In 1912, Beaverton celebrated July 4th with a host of activities

In 1912, Beaverton celebrated July 4th with a host of activities

The rural spirit of America

In 1912, Beaverton was a small farming community with a population about 400 residents. That year’s Independence Day celebration exemplified the spirit of rural America: parade, sports, picnic, speeches, and buildings embellished by flags, streamers, and bunting.

Parade Grand Marshal, E.A. Hendricks, was followed by the Beaverton Military Band on unpaved Broadway Street. Spectators cheered elaborately decorated horse-drawn floats, carriages, local farmer’s wagons, and prominent residents. The Goddess of Liberty and her Maids of Honor, chosen from the town’s popular and attractive young women, personified American ideals and freedom and proudly waved the U.S. Flag.

The parade route passed in front of Gus Rossi’s 1900 Saloon, George Thyng’s confectionary, Morse Hall, the Bank of Beaverton, and M.P. Cady’s general merchandise store.  Mayor W.E. Pegg kicked off the traditional program with a welcoming speech, later followed by a lengthy patriotic oration, group singing, reading the Declaration of Independence, and a picnic.

Locals eagerly anticipated the perfect hot-weather dessert, banana splits sold at the booth operated by George and Lillian Thyng. Her specialty homemade toppings, available only during summer months, were layered over Portland-made Mt. Hood or Hazelwood ice cream.

Regular events of the era featured tug of war and a Beaverton Beavers baseball game played in a field east of the Oregon Electric Railway depot at Broadway and East Streets.

That year, the local nine took on Garden Home, winning by a score of 4-1. Foot races for men, children, and women added to the merriment, although it wasn’t an easy venture wearing an ankle length skirt, long-sleeved and high-collared blouse, petticoat, corset, and corset cover.

Crowds cheered for their favorites in both pie eating and bronco busting contests.

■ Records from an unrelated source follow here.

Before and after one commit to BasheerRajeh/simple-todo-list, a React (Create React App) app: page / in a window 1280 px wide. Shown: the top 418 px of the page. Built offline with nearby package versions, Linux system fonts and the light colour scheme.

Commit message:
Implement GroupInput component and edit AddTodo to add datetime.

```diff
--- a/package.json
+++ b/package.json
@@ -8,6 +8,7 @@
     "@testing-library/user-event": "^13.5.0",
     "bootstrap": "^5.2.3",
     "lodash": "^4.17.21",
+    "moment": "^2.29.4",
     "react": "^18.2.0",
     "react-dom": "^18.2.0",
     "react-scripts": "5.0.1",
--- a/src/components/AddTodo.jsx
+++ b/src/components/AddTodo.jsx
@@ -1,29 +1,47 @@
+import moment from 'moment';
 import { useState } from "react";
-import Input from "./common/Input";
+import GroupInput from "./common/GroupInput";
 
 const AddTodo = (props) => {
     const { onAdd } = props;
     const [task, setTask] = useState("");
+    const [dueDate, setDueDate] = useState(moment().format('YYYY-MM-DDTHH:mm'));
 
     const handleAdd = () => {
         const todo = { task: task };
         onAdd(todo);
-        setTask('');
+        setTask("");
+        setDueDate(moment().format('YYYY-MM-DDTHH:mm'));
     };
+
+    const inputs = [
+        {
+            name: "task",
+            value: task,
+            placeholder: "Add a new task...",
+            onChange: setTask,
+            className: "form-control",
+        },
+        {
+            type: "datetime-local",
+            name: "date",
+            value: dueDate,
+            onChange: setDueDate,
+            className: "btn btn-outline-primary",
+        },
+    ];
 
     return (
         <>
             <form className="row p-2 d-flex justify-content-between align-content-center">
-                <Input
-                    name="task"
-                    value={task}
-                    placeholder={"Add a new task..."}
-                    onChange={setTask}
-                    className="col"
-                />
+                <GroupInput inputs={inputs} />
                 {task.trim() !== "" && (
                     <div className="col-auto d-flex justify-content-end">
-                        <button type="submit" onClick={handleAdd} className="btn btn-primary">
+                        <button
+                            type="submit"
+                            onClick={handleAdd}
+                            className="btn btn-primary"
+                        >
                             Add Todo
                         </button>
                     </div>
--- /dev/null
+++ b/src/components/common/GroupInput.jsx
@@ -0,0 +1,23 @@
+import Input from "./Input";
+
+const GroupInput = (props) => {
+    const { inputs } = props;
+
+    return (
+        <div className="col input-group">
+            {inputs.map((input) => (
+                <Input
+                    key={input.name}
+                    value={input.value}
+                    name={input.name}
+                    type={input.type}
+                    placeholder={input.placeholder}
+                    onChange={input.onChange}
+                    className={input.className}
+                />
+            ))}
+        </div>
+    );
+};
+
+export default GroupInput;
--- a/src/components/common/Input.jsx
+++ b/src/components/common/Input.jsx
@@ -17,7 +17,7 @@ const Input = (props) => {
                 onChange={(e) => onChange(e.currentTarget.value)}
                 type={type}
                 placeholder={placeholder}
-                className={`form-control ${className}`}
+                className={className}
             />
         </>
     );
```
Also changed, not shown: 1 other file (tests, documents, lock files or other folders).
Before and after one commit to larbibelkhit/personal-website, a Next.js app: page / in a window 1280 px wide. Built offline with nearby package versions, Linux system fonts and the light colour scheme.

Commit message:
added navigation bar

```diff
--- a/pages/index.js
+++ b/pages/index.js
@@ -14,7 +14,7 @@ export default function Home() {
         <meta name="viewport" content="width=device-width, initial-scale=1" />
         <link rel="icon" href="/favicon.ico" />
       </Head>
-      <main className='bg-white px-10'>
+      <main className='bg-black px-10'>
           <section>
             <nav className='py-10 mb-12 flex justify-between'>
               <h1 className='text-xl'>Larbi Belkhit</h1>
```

Completing the busy day were an evening Beaverton Military Band concert in their open-air bandstand and Progress Quartet vocal offerings.

The Owl newspaper declared Beaverton celebrated in “royal style on the fourth.”

 

For more information, visit us at www.historyofbeaverton.org, email info@historyofbeaverton.org.